• Task to complete: All that is needed is each line of the entries holding the word "logo", copied as it stands.
───── Records for this exercise ─────
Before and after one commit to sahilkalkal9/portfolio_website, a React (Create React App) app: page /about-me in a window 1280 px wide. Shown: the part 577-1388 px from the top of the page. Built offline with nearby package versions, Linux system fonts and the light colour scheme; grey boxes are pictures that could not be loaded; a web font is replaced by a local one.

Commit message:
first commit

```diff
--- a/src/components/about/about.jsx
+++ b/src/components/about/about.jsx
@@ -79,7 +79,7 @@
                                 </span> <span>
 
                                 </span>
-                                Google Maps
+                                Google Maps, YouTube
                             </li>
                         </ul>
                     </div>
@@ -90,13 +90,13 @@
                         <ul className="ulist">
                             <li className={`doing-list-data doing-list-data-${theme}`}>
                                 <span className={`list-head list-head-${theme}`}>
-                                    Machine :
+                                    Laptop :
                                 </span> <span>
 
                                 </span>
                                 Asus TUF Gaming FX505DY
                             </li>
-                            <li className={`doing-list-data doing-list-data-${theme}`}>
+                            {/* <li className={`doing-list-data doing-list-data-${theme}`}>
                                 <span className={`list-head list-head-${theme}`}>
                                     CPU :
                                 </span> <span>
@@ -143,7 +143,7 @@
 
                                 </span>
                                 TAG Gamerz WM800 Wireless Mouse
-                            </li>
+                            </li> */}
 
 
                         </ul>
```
─────
───── Records for this exercise ─────
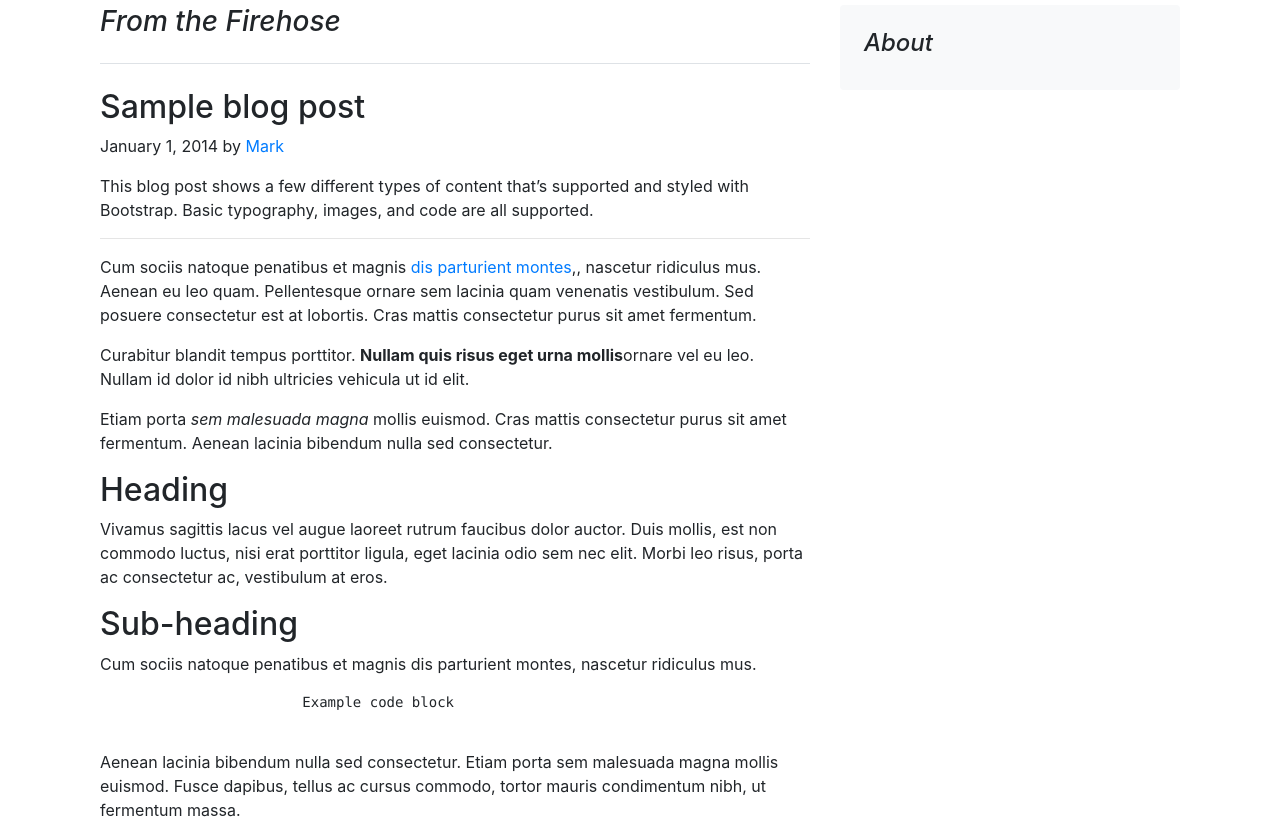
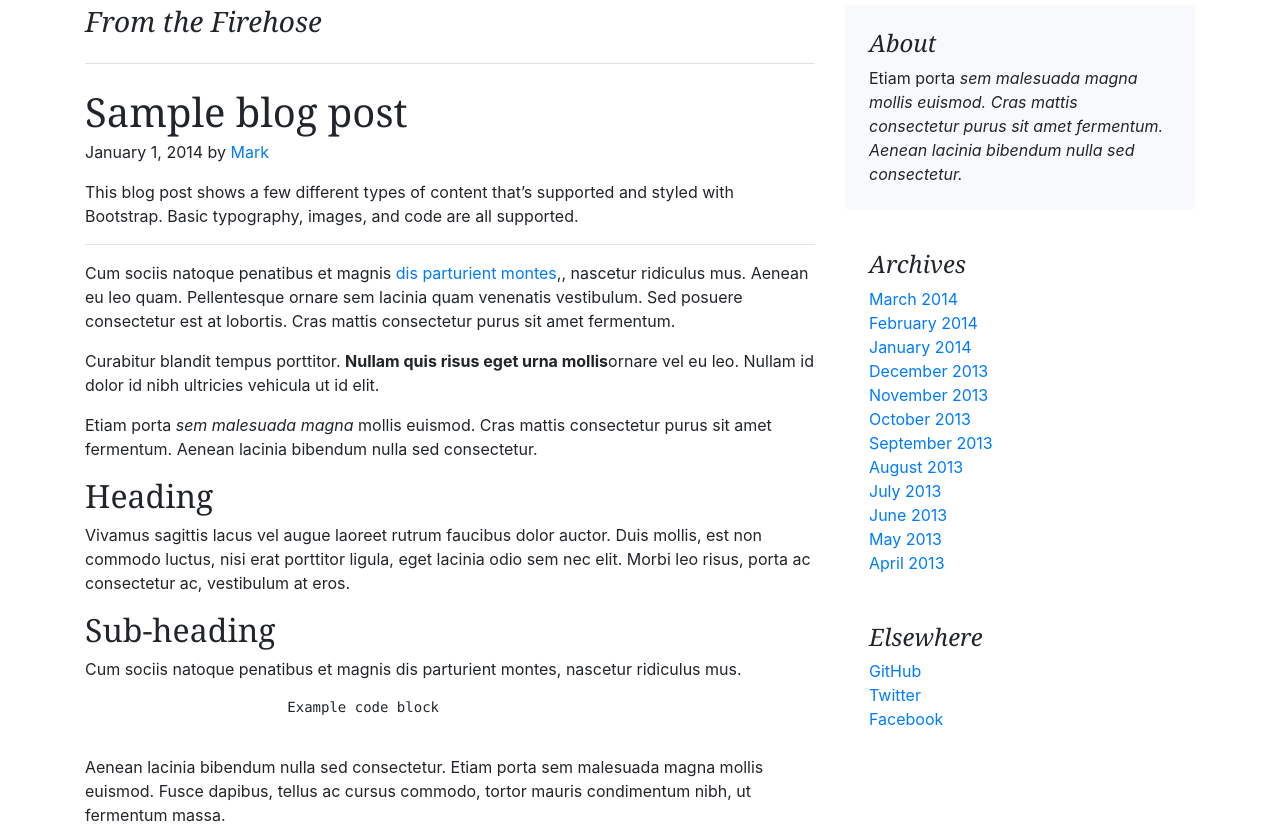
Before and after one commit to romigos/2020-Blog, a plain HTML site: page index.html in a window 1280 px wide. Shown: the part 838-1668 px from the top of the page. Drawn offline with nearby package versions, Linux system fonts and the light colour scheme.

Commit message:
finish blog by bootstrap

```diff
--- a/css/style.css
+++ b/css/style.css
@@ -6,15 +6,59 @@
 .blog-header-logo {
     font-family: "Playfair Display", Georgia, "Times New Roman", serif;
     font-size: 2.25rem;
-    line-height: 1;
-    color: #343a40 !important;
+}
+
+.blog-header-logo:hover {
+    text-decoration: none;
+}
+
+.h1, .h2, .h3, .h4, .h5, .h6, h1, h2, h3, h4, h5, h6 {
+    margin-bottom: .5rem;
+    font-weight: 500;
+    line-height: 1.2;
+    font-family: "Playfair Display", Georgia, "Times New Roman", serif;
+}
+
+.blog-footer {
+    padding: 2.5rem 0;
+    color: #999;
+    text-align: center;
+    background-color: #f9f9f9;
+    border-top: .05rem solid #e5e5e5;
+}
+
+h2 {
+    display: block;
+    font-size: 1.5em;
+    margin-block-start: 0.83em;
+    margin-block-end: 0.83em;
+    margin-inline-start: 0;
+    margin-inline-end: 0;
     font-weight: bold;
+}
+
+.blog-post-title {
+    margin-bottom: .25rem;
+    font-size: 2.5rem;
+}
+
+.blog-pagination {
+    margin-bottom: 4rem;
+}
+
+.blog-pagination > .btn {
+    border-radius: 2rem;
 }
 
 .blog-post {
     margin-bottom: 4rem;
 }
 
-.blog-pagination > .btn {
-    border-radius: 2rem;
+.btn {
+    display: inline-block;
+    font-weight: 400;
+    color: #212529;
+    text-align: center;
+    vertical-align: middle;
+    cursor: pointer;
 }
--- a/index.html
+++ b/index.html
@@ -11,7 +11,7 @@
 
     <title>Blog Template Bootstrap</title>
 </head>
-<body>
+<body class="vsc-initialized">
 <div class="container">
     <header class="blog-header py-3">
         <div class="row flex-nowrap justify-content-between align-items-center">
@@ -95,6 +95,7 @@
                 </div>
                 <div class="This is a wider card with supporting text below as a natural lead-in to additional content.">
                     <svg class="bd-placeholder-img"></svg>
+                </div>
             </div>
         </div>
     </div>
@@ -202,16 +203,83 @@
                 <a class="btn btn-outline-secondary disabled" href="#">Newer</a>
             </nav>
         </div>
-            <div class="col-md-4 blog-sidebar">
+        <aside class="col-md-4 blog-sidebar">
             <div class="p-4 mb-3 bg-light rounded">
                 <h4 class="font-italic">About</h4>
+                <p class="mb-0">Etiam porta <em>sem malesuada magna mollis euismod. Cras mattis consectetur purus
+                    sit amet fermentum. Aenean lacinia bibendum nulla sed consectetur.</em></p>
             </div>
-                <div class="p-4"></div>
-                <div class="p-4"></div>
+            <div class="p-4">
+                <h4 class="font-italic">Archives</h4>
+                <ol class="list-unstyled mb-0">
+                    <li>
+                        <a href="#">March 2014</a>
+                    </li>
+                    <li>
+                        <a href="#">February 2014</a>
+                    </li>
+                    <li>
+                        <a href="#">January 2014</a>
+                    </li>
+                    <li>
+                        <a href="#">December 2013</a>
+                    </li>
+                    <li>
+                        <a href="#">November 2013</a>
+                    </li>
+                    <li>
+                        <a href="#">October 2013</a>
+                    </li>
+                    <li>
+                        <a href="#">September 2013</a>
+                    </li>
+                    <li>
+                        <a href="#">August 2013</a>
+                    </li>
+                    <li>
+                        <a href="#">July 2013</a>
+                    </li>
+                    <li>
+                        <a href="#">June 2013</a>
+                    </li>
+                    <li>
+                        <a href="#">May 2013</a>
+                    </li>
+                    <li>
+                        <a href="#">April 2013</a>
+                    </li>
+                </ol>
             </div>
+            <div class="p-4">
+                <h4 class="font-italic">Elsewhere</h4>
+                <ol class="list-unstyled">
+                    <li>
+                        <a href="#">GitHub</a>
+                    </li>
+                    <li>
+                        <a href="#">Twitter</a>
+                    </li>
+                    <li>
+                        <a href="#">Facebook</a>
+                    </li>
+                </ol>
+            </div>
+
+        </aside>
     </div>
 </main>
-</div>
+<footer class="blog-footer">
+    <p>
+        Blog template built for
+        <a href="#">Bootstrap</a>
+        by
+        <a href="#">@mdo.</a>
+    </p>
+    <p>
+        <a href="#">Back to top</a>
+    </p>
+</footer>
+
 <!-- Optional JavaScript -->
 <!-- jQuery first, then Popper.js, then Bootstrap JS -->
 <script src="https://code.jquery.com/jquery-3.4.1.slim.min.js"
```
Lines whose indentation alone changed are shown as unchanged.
─────
• Exercise answer:
 .blog-header-logo {
+.blog-header-logo:hover {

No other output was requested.